Taylor did emphasize to The Advocate that when she first arrived at the jail July 13, several correctional officers were especially concerned about what they considered the injustice of her arrest, and they had researched how to help her. This, in part, led to McCarthy contacting the Register in hopes that its reporters would spread the word through news coverage. That outreach resulted in an editorial by Register columnist Rekha Basu, who offers commentary on "current events, community and culture with a focus on human rights and social justice," according to her bio at the paper's website.

The Advocate subsequently picked up Taylor's story, followed by several other national news sites, helping the story to gain widespread attention, even trending as a popular Facebook news topic Monday.

As word of Taylor's incarceration began spreading over social media this past weekend, local activists sprang into action, contacting Taylor in jail to make sure she was safe, and putting pressure on the Drury Inn to apologize and give staff sensitivity training for how to treat trans and gender-nonconforming guests.

Tyler and Carter organized a Monday protest outside the West Des Moines motel and delivered a letter of demands, including that location manager Kim Gettler attend a "restorative justice" roundtable to learn how to better interact with LGBT people and people of color.

Drury Inn officials have not responded to the letter or publicly commented on Taylor's case.

For her part, Taylor says she's most concerned that trans women of color across the country daily face discrimination like that she says she experienced from the Drury Inn staff and West Des Moines police officers. She explains to The Advocate that the activist response to her case has felt "very empowering," and that she hopes to speak out about racism and transphobia on radio and television news programs to raise even more awareness.

Taylor adds that it's clear her recent ordeal could have been avoided had hotel staff and police not assumed she was engaged in criminal activity simply because she was a trans woman of color. "For a second, I didn't even think this stuff was still going on, and I thought that we [as a society] was changing," she reflects. "To witness that [we haven't] was a really big eye-opener."

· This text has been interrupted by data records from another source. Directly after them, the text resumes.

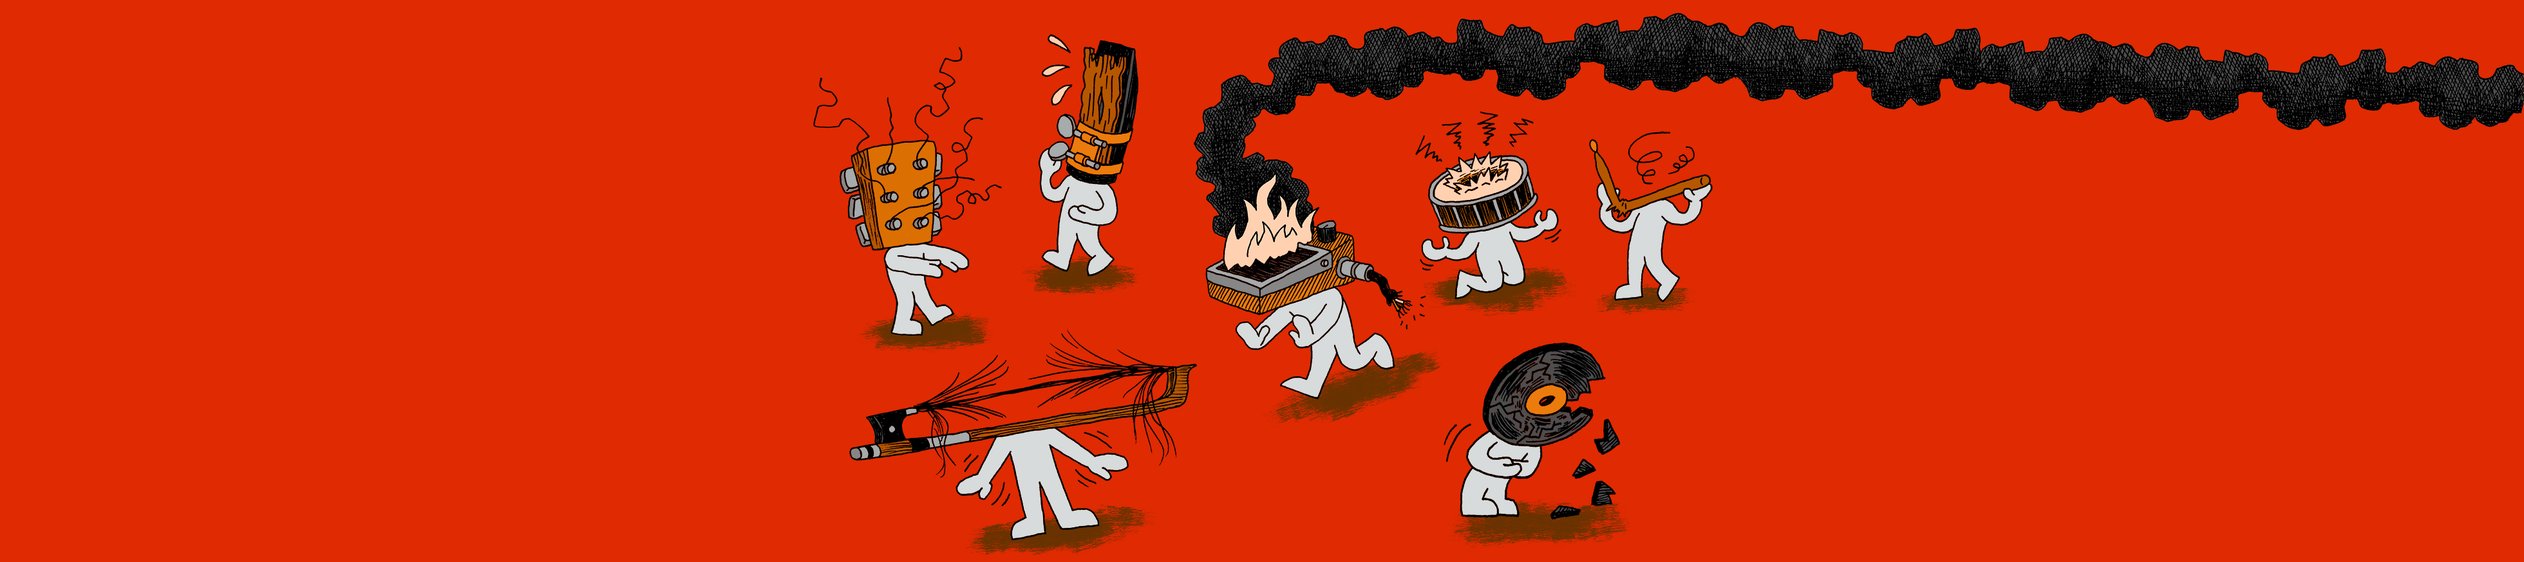
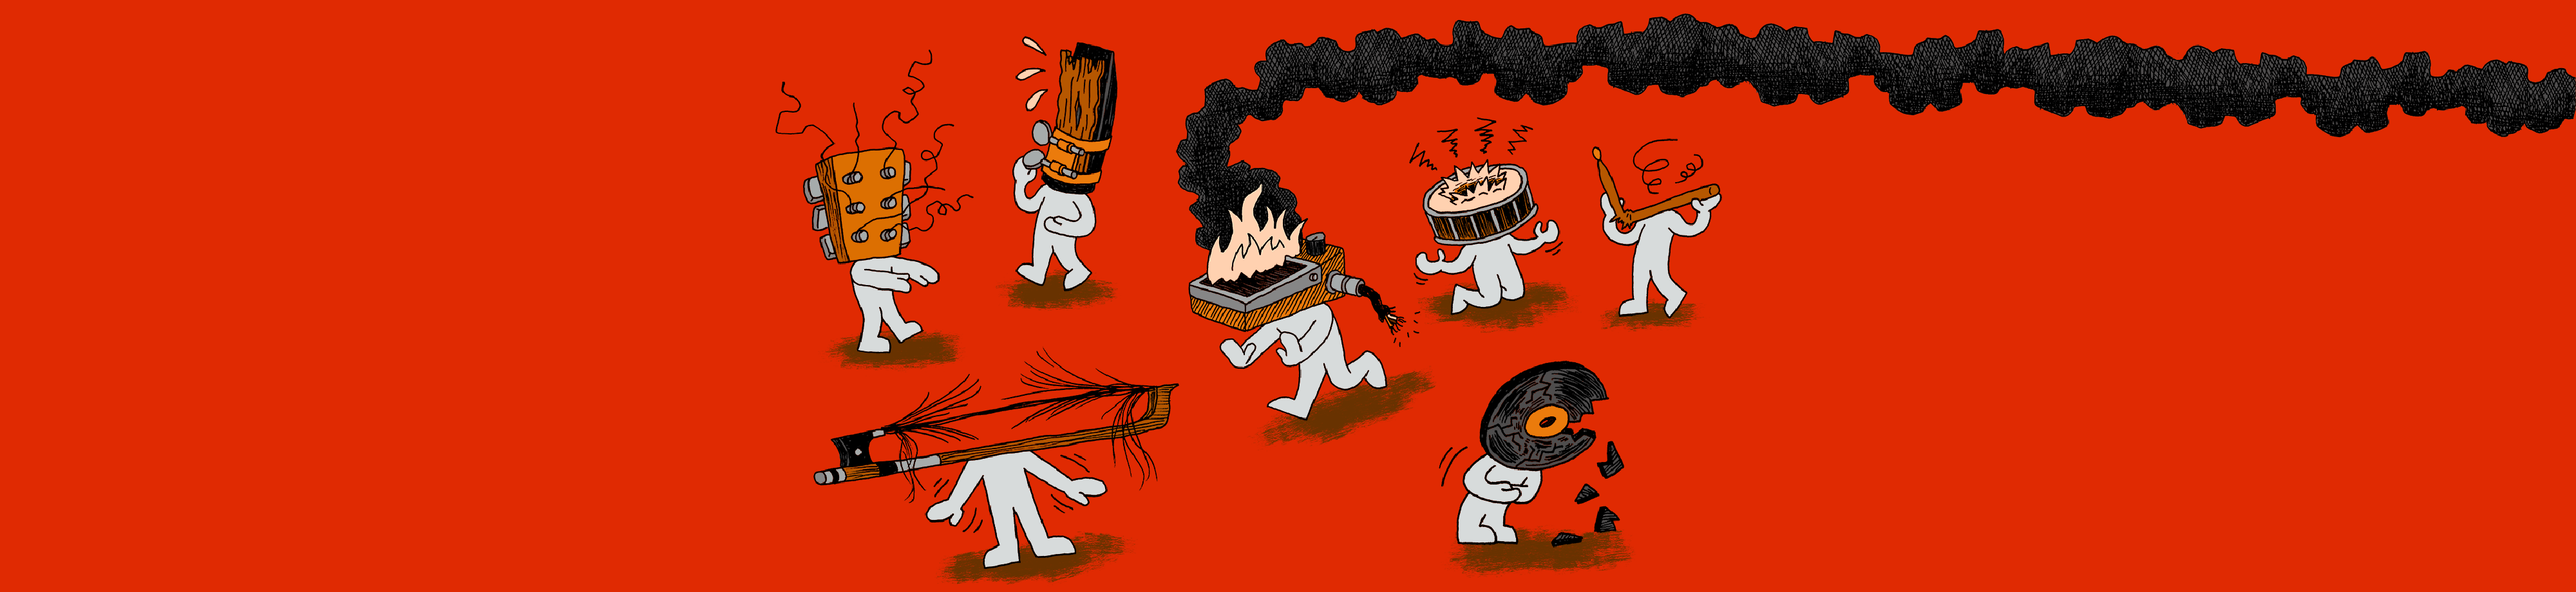
Update png to center running tuner toney, keep that BG centered and original scale for all views

Changed region(s): [[0.3112, 0.0309, 1.0, 0.9886]]

diff --git a/app/assets/stylesheets/components/illustrations.scss b/app/assets/stylesheets/components/illustrations.scss
@@ -62,16 +62,13 @@ body.error {
       }
     }
     .gift_image {
-      background: center / cover no-repeat image-url("illustrations/500-extended.png");
-      padding-bottom: 38.4%;
+      height: 460px;
+      background: no-repeat image-url("illustrations/500-extended.png");
+      background-position: center center;
+      background-size: 2000px 460px;
       position: relative;
       margin-top: 40px;
       margin-bottom: 20px;
-      @media #{$responsive} {
-        background-position-y: top;
-        background-size: auto;
-        height: 900px;
-      }
     }
   }
 }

Though she says her everyday life is mostly "peaceful" now, Taylor does recall that when she first began her transition to living openly as a woman she faced prejudice regularly. And whenever she does face the occasional issue for being trans now, she says "it always comes from people that I have shown my ID to, who are supposed to be professional." She explains:
"You would think I would have more problems from people on the street, random boys or random people, and I don’t even have it from them. It’s coming from people who are supposed to be professional; it’s their job. Their workplace is supposed to be helpful to people, and they’re not. … A hotel is generally supposed to be the utmost, 1,000 percent hospitality. They’re supposed to make you feel at home. They’re supposed to do it at all costs. There’s no other job like [that]."
And, Taylor stresses, she's not the only one whose story needs airtime. She tells The Advocate she's witnessed the same treatment repeatedly towards other trans women of color around her, several of whom she proudly mentors. She recalls a particularly striking alleged incident at a Sheraton Hotel in Kansas City, Mo., in which a trans friend who was celebrating the Fourth of July with Taylor and a group of other trans women informed her, "The lady at the front desk kept calling us 'sir.'"

"I confronted [the receptionist] about it," Taylor says. "I said, 'Why would you call my girlfriends 'sir'? They don't look like 'sirs' at all." Taylor says the woman referred to her friend's ID, which was marked with a "male" birth name (which was actually a unisex name, Taylor notes) to justify the misgendering.
She warns other trans people to stay safe by being prepared to face transphobia when they travel, and be aware that despite recent gains in LGBT equality and visibility, prejudice persists.

And Taylor concludes with one last message she asks The Advocate to announce: a "big, public 'thank you'" to everyone who has supported her, from activists to Polk County Jail staff to the hundreds online who have donated and shared her story.

Images courtesy of Meagan Taylor.